[Stored items from a collection]
------------
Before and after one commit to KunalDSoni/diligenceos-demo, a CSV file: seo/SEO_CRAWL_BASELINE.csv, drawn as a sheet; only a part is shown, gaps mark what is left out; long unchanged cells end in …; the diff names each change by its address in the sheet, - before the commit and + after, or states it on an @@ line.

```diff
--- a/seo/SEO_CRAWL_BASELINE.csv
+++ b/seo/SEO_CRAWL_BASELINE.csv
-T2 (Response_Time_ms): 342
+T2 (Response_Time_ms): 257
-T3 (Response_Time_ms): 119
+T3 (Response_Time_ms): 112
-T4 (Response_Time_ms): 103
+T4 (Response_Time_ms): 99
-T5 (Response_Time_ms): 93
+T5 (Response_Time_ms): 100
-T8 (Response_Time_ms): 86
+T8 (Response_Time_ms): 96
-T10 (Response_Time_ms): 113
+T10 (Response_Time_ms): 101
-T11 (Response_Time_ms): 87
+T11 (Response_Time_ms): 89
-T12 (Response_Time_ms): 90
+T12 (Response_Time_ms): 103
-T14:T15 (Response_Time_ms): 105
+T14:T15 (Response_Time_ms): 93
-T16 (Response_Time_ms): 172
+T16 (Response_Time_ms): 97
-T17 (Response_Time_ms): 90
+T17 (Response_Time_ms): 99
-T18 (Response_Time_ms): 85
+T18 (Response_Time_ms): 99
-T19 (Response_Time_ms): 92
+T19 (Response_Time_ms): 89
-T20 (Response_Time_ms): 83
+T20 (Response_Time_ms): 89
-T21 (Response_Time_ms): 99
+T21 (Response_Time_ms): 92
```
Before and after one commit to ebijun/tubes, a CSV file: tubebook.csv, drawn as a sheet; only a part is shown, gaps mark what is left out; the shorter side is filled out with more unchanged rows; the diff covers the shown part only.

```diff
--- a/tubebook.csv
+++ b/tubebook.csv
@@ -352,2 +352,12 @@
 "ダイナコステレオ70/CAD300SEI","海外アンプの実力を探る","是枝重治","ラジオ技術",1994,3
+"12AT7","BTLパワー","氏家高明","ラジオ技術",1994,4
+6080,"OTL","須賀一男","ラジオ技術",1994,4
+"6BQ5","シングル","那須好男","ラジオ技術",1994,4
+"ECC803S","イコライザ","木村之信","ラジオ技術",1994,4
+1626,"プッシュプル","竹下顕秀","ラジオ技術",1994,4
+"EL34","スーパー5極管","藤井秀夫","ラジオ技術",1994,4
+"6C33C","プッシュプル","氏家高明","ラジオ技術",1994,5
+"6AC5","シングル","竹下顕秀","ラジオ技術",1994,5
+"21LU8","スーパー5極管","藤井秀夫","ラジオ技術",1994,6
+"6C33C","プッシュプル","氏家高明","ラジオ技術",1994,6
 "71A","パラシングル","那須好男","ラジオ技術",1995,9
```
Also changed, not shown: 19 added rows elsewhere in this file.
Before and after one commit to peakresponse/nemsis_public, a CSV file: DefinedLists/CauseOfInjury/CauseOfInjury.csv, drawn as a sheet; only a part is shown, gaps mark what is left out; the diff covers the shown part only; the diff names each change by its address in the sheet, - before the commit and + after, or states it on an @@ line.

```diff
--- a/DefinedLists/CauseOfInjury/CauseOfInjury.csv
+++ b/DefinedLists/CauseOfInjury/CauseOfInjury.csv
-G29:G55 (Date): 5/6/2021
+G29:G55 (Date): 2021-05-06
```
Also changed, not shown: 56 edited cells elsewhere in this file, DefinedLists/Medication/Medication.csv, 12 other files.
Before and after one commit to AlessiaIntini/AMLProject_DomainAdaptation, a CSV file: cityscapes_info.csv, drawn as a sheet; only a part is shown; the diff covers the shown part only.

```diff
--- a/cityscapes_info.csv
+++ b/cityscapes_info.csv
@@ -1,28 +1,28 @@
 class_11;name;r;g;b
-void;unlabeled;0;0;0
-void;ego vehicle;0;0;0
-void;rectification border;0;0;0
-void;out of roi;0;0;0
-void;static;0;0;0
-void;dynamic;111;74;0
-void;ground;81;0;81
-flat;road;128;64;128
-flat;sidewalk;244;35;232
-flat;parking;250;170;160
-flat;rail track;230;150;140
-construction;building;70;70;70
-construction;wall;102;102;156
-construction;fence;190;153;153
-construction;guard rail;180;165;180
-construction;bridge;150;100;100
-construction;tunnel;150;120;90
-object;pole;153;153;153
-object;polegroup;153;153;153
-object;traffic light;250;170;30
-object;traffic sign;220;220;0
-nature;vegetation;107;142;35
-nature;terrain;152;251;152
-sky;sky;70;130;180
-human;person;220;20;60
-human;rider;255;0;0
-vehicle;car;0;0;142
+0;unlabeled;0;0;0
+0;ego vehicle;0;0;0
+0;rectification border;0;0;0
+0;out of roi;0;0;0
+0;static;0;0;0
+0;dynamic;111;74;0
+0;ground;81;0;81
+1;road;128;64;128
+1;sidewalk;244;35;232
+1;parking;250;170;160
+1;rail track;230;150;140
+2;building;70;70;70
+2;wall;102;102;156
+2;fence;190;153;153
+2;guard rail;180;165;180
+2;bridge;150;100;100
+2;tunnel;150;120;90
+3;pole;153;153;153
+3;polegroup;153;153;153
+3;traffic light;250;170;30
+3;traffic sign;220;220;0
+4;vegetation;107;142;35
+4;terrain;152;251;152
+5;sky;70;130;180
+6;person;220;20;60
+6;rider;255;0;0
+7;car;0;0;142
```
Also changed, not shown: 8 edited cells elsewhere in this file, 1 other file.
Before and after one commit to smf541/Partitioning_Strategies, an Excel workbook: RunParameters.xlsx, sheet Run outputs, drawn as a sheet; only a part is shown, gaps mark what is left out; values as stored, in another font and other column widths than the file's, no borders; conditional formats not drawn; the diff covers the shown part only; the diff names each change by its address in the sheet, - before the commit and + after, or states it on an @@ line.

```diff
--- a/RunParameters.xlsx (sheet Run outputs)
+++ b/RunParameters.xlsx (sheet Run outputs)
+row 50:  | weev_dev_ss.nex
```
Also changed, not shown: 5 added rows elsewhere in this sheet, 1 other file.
------------
*PROBLEM:* Using the data above, show each line where "track" occurs.

*ANSWER AREA:*
-flat;rail track;230;150;140
+1;rail track;230;150;140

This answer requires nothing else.